Meanwhile Germany isn't competent to decide these issues since only 54% of priests bother to go to confession even once a year, only 58% pray daily, 60% of their parishioners don't believe in life after death, and 66% don't believe in the resurrection of Christ! Yep, just the kind of mature Catholics who can be trusted to reset Catholic moral teaching.

St. Corbinian had similar troubles with the Germans in Cardinal Marx's very own see, Munich-Freising. Only he was a saint. And he had a pet Bear. Ironically, St. Corbinian condemned the wicked marriage of the local warlord and had to flee for his life.
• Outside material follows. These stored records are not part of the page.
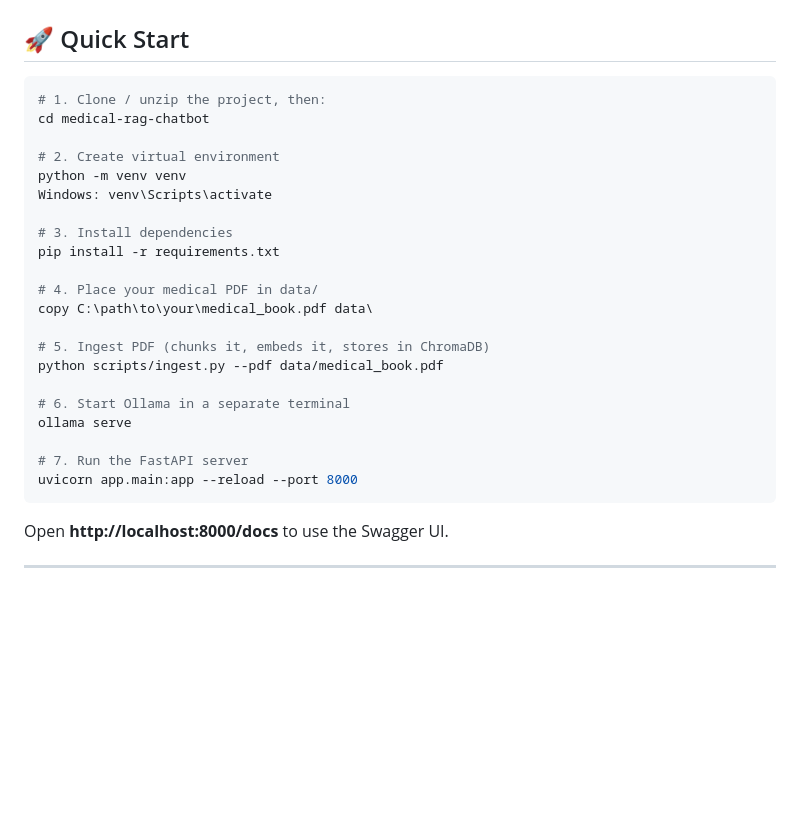
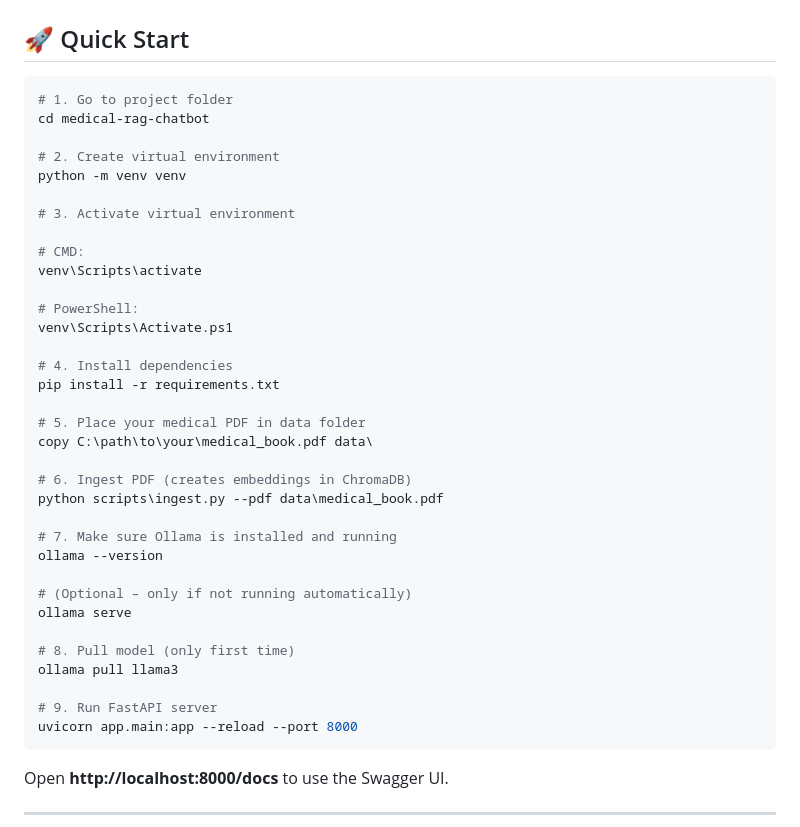
Before and after one commit to Aragog540/RAG-Based-Health-Bot, a Markdown page: README.md, the part around the change. Drawn GitHub-style; blank space fills up the shorter version.

````diff
--- a/README.md
+++ b/README.md
@@ -47,26 +47,39 @@ ollama pull phi3            # 2.3 GB — lightest option
 ## 🚀 Quick Start
 
 ```bash
-# 1. Clone / unzip the project, then:
+# 1. Go to project folder
 cd medical-rag-chatbot
 
 # 2. Create virtual environment
 python -m venv venv
-Windows: venv\Scripts\activate
 
-# 3. Install dependencies
+# 3. Activate virtual environment
+
+# CMD:
+venv\Scripts\activate
+
+# PowerShell:
+venv\Scripts\Activate.ps1
+
+# 4. Install dependencies
 pip install -r requirements.txt
 
-# 4. Place your medical PDF in data/
+# 5. Place your medical PDF in data folder
 copy C:\path\to\your\medical_book.pdf data\
 
-# 5. Ingest PDF (chunks it, embeds it, stores in ChromaDB)
-python scripts/ingest.py --pdf data/medical_book.pdf
+# 6. Ingest PDF (creates embeddings in ChromaDB)
+python scripts\ingest.py --pdf data\medical_book.pdf
 
-# 6. Start Ollama in a separate terminal
+# 7. Make sure Ollama is installed and running
+ollama --version
+
+# (Optional – only if not running automatically)
 ollama serve
 
-# 7. Run the FastAPI server
+# 8. Pull model (only first time)
+ollama pull llama3
+
+# 9. Run FastAPI server
 uvicorn app.main:app --reload --port 8000
 ```
 
````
Cardinal Marx would probably be fine with blessing it.

Can anyone connect the dots from Pope Francis' support of Cardinal Kasper on these same issues to Cardinal Marx thinking now is the moment to move?

Read the full story here at Rorate Caeli .

A Strange Experience

The Bear and his mate were in the St. Louis area, and stopped to eat on the east side of the Mississippi at a Thai restaurant. As the Bear made his way to the restroom to wash his paws, he passed a man sitting at a booth with a little girl. If you had to pick a celebrity to describe him you might pick Kenny Rogers, although you wouldn't be real close. He had a blue shirt on.

We were still waiting for someone to take our order when the man stepped up and asked to have a word with the Bear. Being the obliging sort, the Bear started to get up, but no, he said, that wasn't necessary. He put his hand on the Bear's shoulder and first announced he (the man) had been cured of cancer. Then he prayed for the Bear. It started something like this:

"Heavenly Father, I don't know what's ailing this Bear, but You do."

Really that's all the Bear remembers, but the gist of it was that the Bear gets to feeling better.

Then he just left, without saying goodbye, as least so far as the Bear can remember.

The Bear pondered the sincerity, spontaneity, and courage of the act, not to mention the kindness. He also considered how accurate the prayer was. Without going into non-blog territory, you may have noticed SCB hasn't been tended as diligently as it has been in the past.

The Bear doesn't have any more to say about it; res ipsa loquitur, as lawyers say.

Tuesday, May 12, 2015

New Survey Shows U.S. Church in Decline


A new survey by the Pew Research Center shows Christianity in decline in America. The news is especially bad for mainline Protestant churches and the Roman Catholic Church. These have dropped about 3 percentage points since 2007. The median age of adult Catholics rose from from 45 to 49. That means the Church is getting older.

There are also roughly 3 million fewer American Catholics than in 2007. When you account for margins of error and other factors, though, the loss may have been "just" 1 million. In general, Catholic numbers have been more stable over the long term as compared to the steady decline of mainline Protestants, but that appears to have changed.

Evangelical Protestants fared the best, dropping only a point.

One-third of American adults say they were raised Catholic. Among that group, fully 41% no longer identify with Catholicism. So 12.9% of adult Americans are former Catholics, whereas only 2% have converted to Catholicism from another religion. Pew says "no other religious group in the survey has such a lopsided ration of losses to gains."

Evangelical Protestants, on the other hand, have picked up more than they have lost, the only group to do so.

The West has the greatest non-affiliated (i.e. no declared belief) population, at 25%.

What the Bear finds most interesting is that Catholic Church and the mainline Protestant churches -- which the Catholic Church has tried to model itself after -- show an almost identical rate of decline at approximately 3 percent.

It isn't sundown on the Church in America, but it is later in the day than you think.